* [Supplied data]:
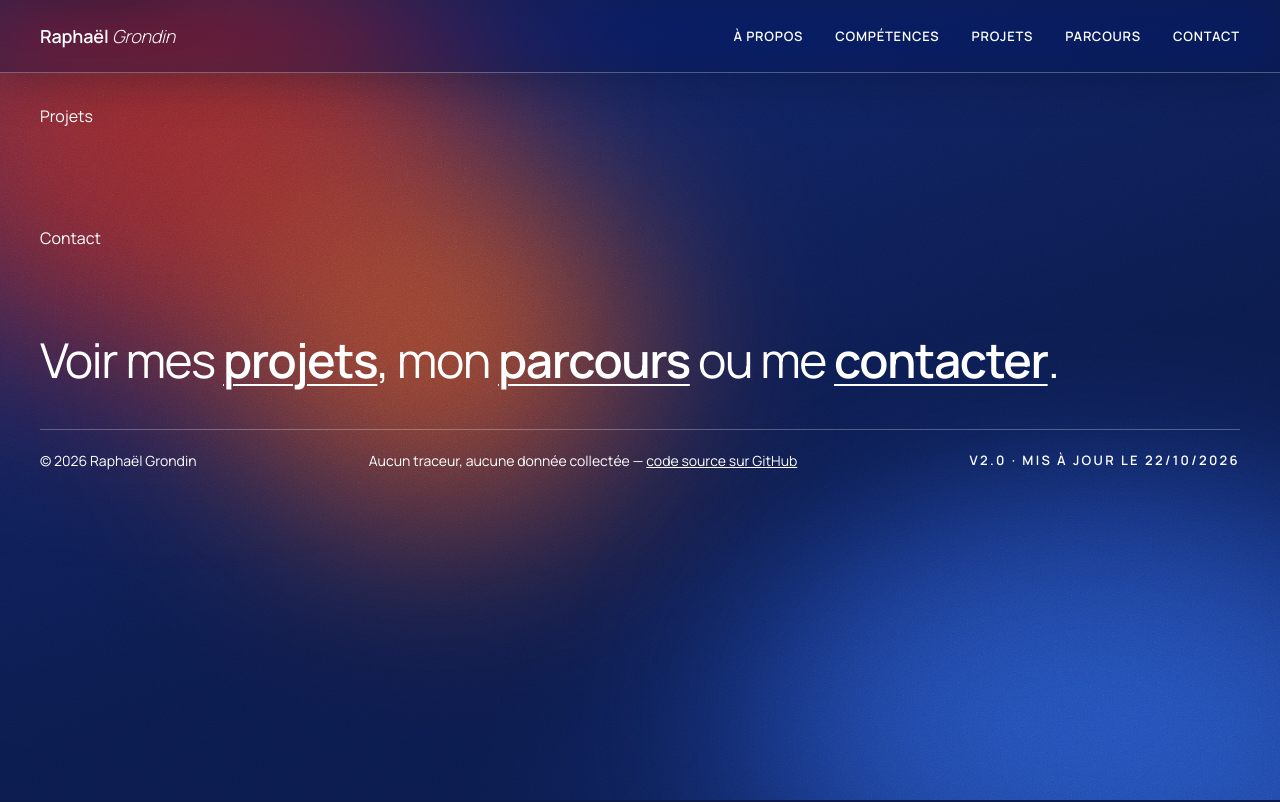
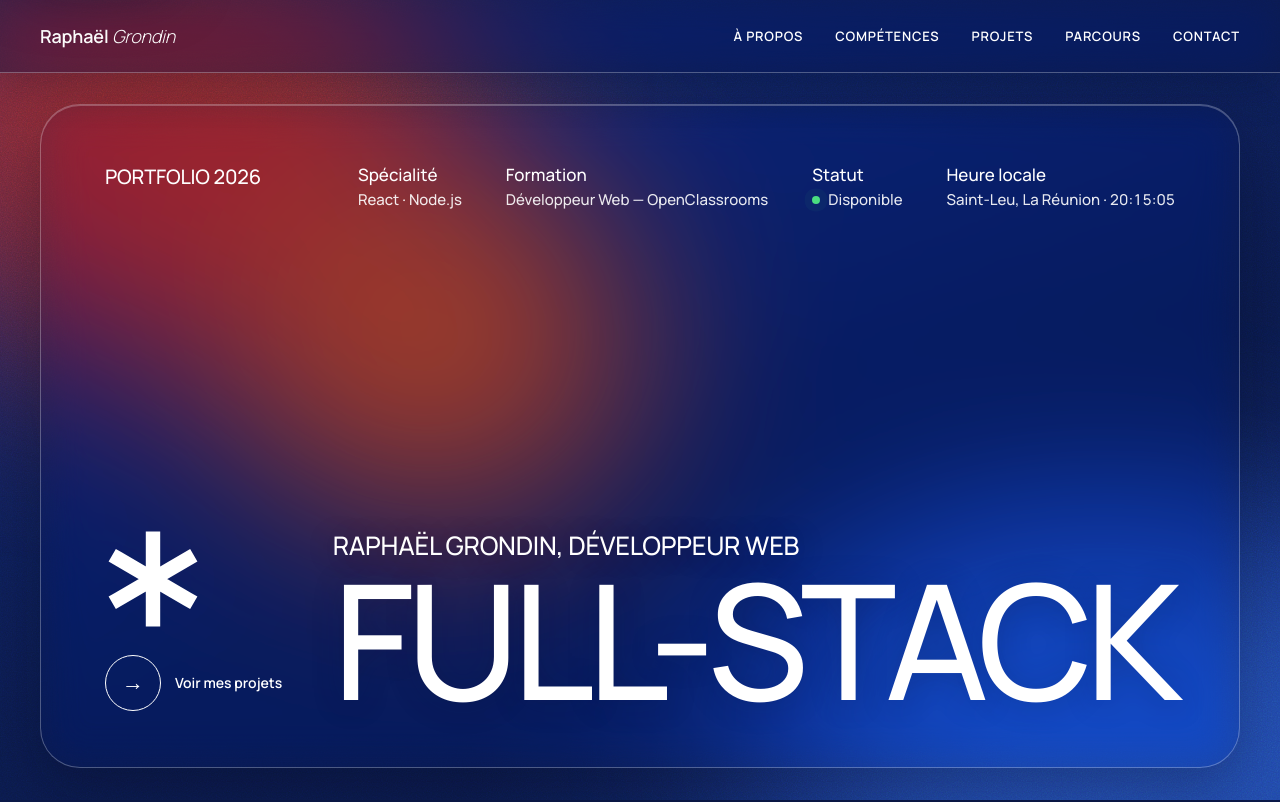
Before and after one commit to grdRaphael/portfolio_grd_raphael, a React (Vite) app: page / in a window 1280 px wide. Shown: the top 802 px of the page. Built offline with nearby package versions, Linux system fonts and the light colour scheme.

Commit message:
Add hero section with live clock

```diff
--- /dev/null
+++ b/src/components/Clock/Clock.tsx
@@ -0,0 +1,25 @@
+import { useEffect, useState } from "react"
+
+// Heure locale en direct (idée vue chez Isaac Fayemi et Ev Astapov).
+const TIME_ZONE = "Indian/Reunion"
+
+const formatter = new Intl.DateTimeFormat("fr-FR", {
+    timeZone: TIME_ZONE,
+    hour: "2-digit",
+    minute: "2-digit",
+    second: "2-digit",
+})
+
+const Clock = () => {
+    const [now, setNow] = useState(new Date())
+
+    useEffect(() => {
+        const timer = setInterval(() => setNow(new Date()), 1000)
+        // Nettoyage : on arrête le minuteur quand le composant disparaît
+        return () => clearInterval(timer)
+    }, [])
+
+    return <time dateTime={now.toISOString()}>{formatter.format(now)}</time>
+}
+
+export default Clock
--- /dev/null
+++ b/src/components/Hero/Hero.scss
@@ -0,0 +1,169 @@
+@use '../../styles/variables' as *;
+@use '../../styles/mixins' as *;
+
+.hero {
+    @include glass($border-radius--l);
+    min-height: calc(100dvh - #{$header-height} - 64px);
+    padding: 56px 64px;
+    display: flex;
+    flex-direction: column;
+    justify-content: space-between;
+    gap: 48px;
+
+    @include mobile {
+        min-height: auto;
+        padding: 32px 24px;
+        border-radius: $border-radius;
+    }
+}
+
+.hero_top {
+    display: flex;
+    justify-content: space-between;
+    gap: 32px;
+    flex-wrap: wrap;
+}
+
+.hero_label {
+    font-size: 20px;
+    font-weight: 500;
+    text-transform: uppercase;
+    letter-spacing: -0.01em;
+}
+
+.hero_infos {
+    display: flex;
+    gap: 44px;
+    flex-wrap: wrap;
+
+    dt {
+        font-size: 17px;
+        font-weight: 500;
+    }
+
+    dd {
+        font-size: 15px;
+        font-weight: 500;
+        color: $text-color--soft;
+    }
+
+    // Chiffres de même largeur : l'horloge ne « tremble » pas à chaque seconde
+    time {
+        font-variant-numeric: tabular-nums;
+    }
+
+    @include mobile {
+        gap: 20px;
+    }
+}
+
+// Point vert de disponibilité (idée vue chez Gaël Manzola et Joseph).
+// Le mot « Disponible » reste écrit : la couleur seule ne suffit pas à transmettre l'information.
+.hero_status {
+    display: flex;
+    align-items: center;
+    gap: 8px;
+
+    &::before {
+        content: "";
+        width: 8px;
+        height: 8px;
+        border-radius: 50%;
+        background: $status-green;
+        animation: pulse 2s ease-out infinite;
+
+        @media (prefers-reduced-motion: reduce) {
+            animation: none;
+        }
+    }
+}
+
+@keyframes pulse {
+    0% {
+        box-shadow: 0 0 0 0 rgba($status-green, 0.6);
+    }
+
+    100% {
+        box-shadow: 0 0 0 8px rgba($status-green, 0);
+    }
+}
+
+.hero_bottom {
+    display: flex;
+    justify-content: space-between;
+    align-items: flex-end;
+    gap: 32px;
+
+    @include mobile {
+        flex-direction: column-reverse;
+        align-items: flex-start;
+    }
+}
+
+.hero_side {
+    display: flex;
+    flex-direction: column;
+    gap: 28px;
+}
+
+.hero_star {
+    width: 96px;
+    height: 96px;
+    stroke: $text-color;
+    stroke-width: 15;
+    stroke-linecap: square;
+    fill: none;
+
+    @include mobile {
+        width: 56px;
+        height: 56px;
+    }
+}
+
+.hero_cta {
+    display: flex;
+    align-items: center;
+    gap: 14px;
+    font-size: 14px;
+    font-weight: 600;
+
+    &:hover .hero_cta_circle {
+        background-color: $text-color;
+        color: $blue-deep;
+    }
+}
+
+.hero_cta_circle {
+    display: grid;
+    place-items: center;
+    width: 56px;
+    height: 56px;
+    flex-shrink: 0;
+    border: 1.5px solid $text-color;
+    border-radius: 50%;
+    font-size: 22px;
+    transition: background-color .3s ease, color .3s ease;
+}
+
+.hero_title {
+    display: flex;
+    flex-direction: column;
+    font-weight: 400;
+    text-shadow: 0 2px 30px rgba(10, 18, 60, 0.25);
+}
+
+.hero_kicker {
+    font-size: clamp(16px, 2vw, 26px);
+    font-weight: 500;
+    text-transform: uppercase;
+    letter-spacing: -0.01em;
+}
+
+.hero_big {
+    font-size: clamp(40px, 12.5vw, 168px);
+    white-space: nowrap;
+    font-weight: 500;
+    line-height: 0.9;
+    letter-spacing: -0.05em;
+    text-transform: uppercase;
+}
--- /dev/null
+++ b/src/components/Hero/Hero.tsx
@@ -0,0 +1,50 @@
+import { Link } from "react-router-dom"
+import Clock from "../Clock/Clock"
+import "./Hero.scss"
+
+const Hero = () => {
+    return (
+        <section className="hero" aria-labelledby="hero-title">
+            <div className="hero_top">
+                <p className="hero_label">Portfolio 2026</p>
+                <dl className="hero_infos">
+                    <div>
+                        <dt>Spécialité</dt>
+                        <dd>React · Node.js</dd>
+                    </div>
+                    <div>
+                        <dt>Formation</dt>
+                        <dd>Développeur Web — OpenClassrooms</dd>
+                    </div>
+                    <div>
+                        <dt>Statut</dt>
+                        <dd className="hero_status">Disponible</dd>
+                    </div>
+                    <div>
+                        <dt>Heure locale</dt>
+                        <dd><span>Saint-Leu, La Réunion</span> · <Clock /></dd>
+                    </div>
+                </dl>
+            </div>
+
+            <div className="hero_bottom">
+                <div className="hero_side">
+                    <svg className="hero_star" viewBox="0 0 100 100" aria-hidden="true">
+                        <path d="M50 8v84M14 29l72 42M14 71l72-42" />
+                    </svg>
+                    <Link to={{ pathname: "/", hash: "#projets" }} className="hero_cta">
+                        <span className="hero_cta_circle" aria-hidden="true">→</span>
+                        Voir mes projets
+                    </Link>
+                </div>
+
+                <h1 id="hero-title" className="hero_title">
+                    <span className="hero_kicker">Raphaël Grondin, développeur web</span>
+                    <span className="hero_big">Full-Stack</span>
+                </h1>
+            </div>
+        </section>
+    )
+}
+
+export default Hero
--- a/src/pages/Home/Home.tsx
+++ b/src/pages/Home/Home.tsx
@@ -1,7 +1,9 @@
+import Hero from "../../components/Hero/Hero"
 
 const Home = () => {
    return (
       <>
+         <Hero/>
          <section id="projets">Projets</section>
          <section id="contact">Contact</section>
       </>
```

* [Work task]:
Could you give the material again exactly as it stands, omitting any image?

* [Problem solution]:
Before and after one commit to grdRaphael/portfolio_grd_raphael, a React (Vite) app: page / in a window 1280 px wide. Shown: the top 802 px of the page. Built offline with nearby package versions, Linux system fonts and the light colour scheme.

Commit message:
Add hero section with live clock

```diff
--- /dev/null
+++ b/src/components/Clock/Clock.tsx
@@ -0,0 +1,25 @@
+import { useEffect, useState } from "react"
+
+// Heure locale en direct (idée vue chez Isaac Fayemi et Ev Astapov).
+const TIME_ZONE = "Indian/Reunion"
+
+const formatter = new Intl.DateTimeFormat("fr-FR", {
+    timeZone: TIME_ZONE,
+    hour: "2-digit",
+    minute: "2-digit",
+    second: "2-digit",
+})
+
+const Clock = () => {
+    const [now, setNow] = useState(new Date())
+
+    useEffect(() => {
+        const timer = setInterval(() => setNow(new Date()), 1000)
+        // Nettoyage : on arrête le minuteur quand le composant disparaît
+        return () => clearInterval(timer)
+    }, [])
+
+    return <time dateTime={now.toISOString()}>{formatter.format(now)}</time>
+}
+
+export default Clock
--- /dev/null
+++ b/src/components/Hero/Hero.scss
@@ -0,0 +1,169 @@
+@use '../../styles/variables' as *;
+@use '../../styles/mixins' as *;
+
+.hero {
+    @include glass($border-radius--l);
+    min-height: calc(100dvh - #{$header-height} - 64px);
+    padding: 56px 64px;
+    display: flex;
+    flex-direction: column;
+    justify-content: space-between;
+    gap: 48px;
+
+    @include mobile {
+        min-height: auto;
+        padding: 32px 24px;
+        border-radius: $border-radius;
+    }
+}
+
+.hero_top {
+    display: flex;
+    justify-content: space-between;
+    gap: 32px;
+    flex-wrap: wrap;
+}
+
+.hero_label {
+    font-size: 20px;
+    font-weight: 500;
+    text-transform: uppercase;
+    letter-spacing: -0.01em;
+}
+
+.hero_infos {
+    display: flex;
+    gap: 44px;
+    flex-wrap: wrap;
+
+    dt {
+        font-size: 17px;
+        font-weight: 500;
+    }
+
+    dd {
+        font-size: 15px;
+        font-weight: 500;
+        color: $text-color--soft;
+    }
+
+    // Chiffres de même largeur : l'horloge ne « tremble » pas à chaque seconde
+    time {
+        font-variant-numeric: tabular-nums;
+    }
+
+    @include mobile {
+        gap: 20px;
+    }
+}
+
+// Point vert de disponibilité (idée vue chez Gaël Manzola et Joseph).
+// Le mot « Disponible » reste écrit : la couleur seule ne suffit pas à transmettre l'information.
+.hero_status {
+    display: flex;
+    align-items: center;
+    gap: 8px;
+
+    &::before {
+        content: "";
+        width: 8px;
+        height: 8px;
+        border-radius: 50%;
+        background: $status-green;
+        animation: pulse 2s ease-out infinite;
+
+        @media (prefers-reduced-motion: reduce) {
+            animation: none;
+        }
+    }
+}
+
+@keyframes pulse {
+    0% {
+        box-shadow: 0 0 0 0 rgba($status-green, 0.6);
+    }
+
+    100% {
+        box-shadow: 0 0 0 8px rgba($status-green, 0);
+    }
+}
+
+.hero_bottom {
+    display: flex;
+    justify-content: space-between;
+    align-items: flex-end;
+    gap: 32px;
+
+    @include mobile {
+        flex-direction: column-reverse;
+        align-items: flex-start;
+    }
+}
+
+.hero_side {
+    display: flex;
+    flex-direction: column;
+    gap: 28px;
+}
+
+.hero_star {
+    width: 96px;
+    height: 96px;
+    stroke: $text-color;
+    stroke-width: 15;
+    stroke-linecap: square;
+    fill: none;
+
+    @include mobile {
+        width: 56px;
+        height: 56px;
+    }
+}
+
+.hero_cta {
+    display: flex;
+    align-items: center;
+    gap: 14px;
+    font-size: 14px;
+    font-weight: 600;
+
+    &:hover .hero_cta_circle {
+        background-color: $text-color;
+        color: $blue-deep;
+    }
+}
+
+.hero_cta_circle {
+    display: grid;
+    place-items: center;
+    width: 56px;
+    height: 56px;
+    flex-shrink: 0;
+    border: 1.5px solid $text-color;
+    border-radius: 50%;
+    font-size: 22px;
+    transition: background-color .3s ease, color .3s ease;
+}
+
+.hero_title {
+    display: flex;
+    flex-direction: column;
+    font-weight: 400;
+    text-shadow: 0 2px 30px rgba(10, 18, 60, 0.25);
+}
+
+.hero_kicker {
+    font-size: clamp(16px, 2vw, 26px);
+    font-weight: 500;
+    text-transform: uppercase;
+    letter-spacing: -0.01em;
+}
+
+.hero_big {
+    font-size: clamp(40px, 12.5vw, 168px);
+    white-space: nowrap;
+    font-weight: 500;
+    line-height: 0.9;
+    letter-spacing: -0.05em;
+    text-transform: uppercase;
+}
--- /dev/null
+++ b/src/components/Hero/Hero.tsx
@@ -0,0 +1,50 @@
+import { Link } from "react-router-dom"
+import Clock from "../Clock/Clock"
+import "./Hero.scss"
+
+const Hero = () => {
+    return (
+        <section className="hero" aria-labelledby="hero-title">
+            <div className="hero_top">
+                <p className="hero_label">Portfolio 2026</p>
+                <dl className="hero_infos">
+                    <div>
+                        <dt>Spécialité</dt>
+                        <dd>React · Node.js</dd>
+                    </div>
+                    <div>
+                        <dt>Formation</dt>
+                        <dd>Développeur Web — OpenClassrooms</dd>
+                    </div>
+                    <div>
+                        <dt>Statut</dt>
+                        <dd className="hero_status">Disponible</dd>
+                    </div>
+                    <div>
+                        <dt>Heure locale</dt>
+                        <dd><span>Saint-Leu, La Réunion</span> · <Clock /></dd>
+                    </div>
+                </dl>
+            </div>
+
+            <div className="hero_bottom">
+                <div className="hero_side">
+                    <svg className="hero_star" viewBox="0 0 100 100" aria-hidden="true">
+                        <path d="M50 8v84M14 29l72 42M14 71l72-42" />
+                    </svg>
+                    <Link to={{ pathname: "/", hash: "#projets" }} className="hero_cta">
+                        <span className="hero_cta_circle" aria-hidden="true">→</span>
+                        Voir mes projets
+                    </Link>
+                </div>
+
+                <h1 id="hero-title" className="hero_title">
+                    <span className="hero_kicker">Raphaël Grondin, développeur web</span>
+                    <span className="hero_big">Full-Stack</span>
+                </h1>
+            </div>
+        </section>
+    )
+}
+
+export default Hero
--- a/src/pages/Home/Home.tsx
+++ b/src/pages/Home/Home.tsx
@@ -1,7 +1,9 @@
+import Hero from "../../components/Hero/Hero"
 
 const Home = () => {
    return (
       <>
+         <Hero/>
          <section id="projets">Projets</section>
          <section id="contact">Contact</section>
       </>
```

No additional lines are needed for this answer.